The Obama administration is wading into the drug-shortage fray. The president plans to sign an executive order that aims to alleviate scarcity of many important drugs, including key cancer therapies, the New York Times reports. However, the question remains whether the directive--or any single directive--can actually do much to fight the shortages.
Obama's order will require the FDA to expand reporting on potential drug shortages, accelerate review of new applications to manufacture scarce meds, and share more information with the Justice Department to help fight price gouging, the NYT reports. Similar provisions are part of legislation that's been lagging in Congress since February.
"The president's action is a recognition of the fact that this is a serious problem, and we can and should do more to help solve it," an administration official told the Times. "We can't wait anymore."

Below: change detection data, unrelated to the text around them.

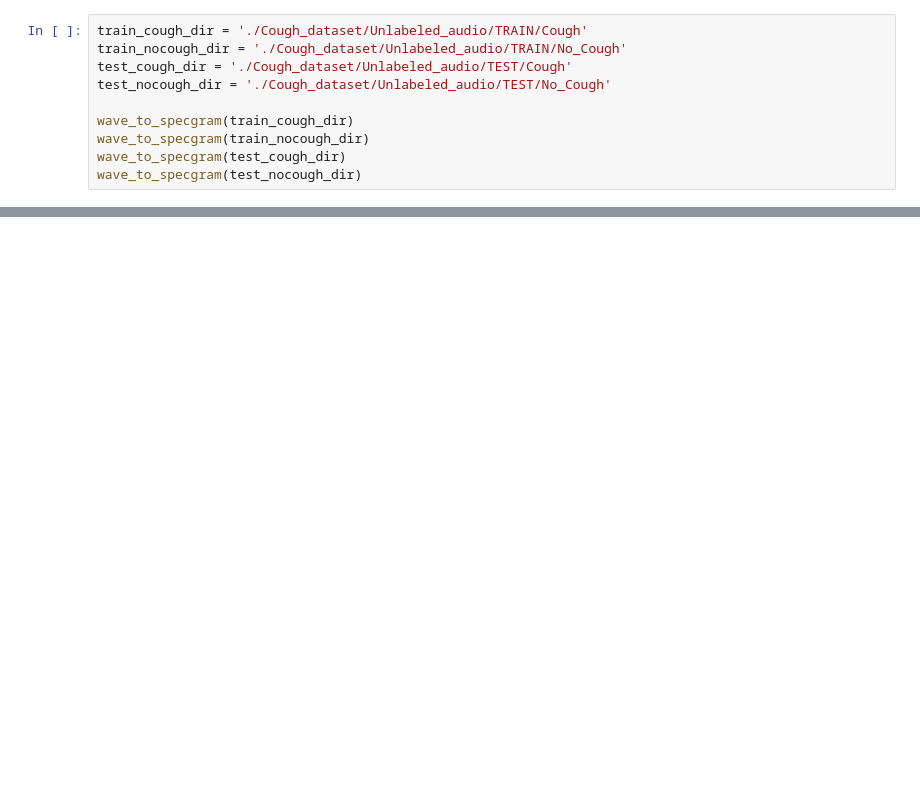
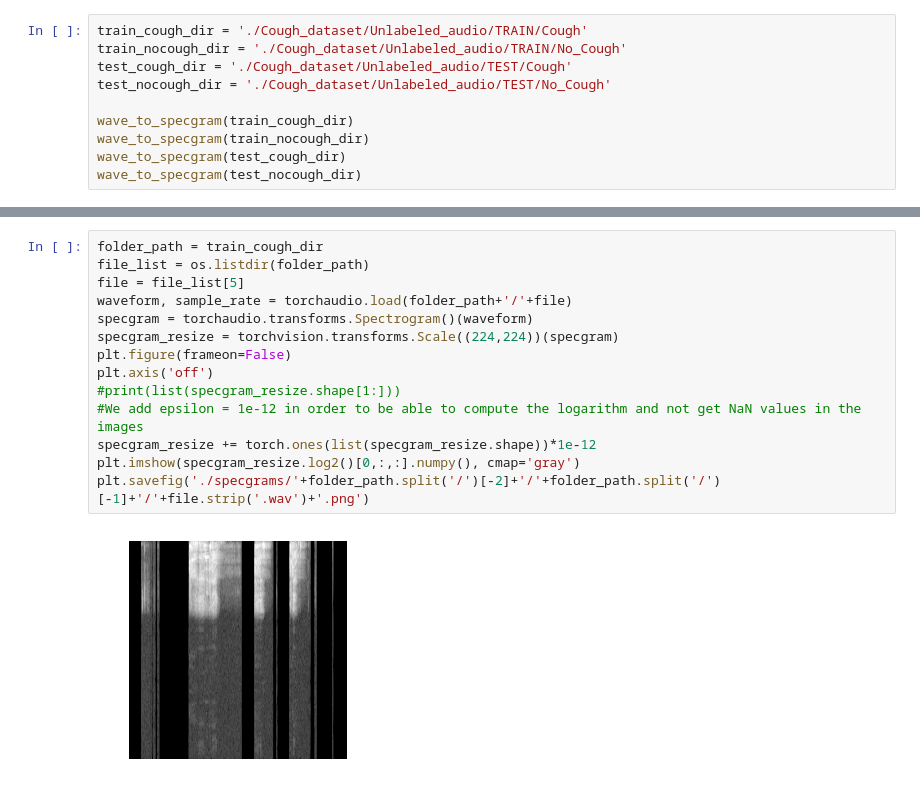
Before and after one commit to CarlOwOs/Apolo-COVID-cough-predictor, a Jupyter notebook: Preprocessing.ipynb, the cells around one changed output, grey strips where cells are left out. Cells and saved outputs as stored; diff of their text form; blank space fills up the shorter version.

Commit message:
sumar epsilon antes del log

```diff
--- a/Preprocessing.ipynb
+++ b/Preprocessing.ipynb
@@ -56,0 +73,16 @@ print('total validation nocough files:', len(os.listdir(test_nocough_dir)))
+# %%
+folder_path = train_cough_dir
+file_list = os.listdir(folder_path)
+file = file_list[5]
+waveform, sample_rate = torchaudio.load(folder_path+'/'+file)
+specgram = torchaudio.transforms.Spectrogram()(waveform)
+specgram_resize = torchvision.transforms.Scale((224,224))(specgram)
+plt.figure(frameon=False)
+plt.axis('off')
+#print(list(specgram_resize.shape[1:]))
+#We add epsilon = 1e-12 in order to be able to compute the logarithm and not get NaN values in the images
+specgram_resize += torch.ones(list(specgram_resize.shape))*1e-12
+plt.imshow(specgram_resize.log2()[0,:,:].numpy(), cmap='gray')
+plt.savefig('./specgrams/'+folder_path.split('/')[-2]+'/'+folder_path.split('/')[-1]+'/'+file.strip('.wav')+'.png')
+# %% [output]
+[figure, added]
```
Also changed, not shown: parts of 4 cells of this notebook, 1 other file.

The order stops short of several measures that some in the drug industry had advocated, such as a national drug stockpile. And it doesn't address the root causes of some shortages, such as a scarcity of particular raw materials. The administration is working to identify those causes and plans to release two analyses of the market for injectable drugs, which dominate the list of scarce meds.
Special Report: Top drug shortages by treatment category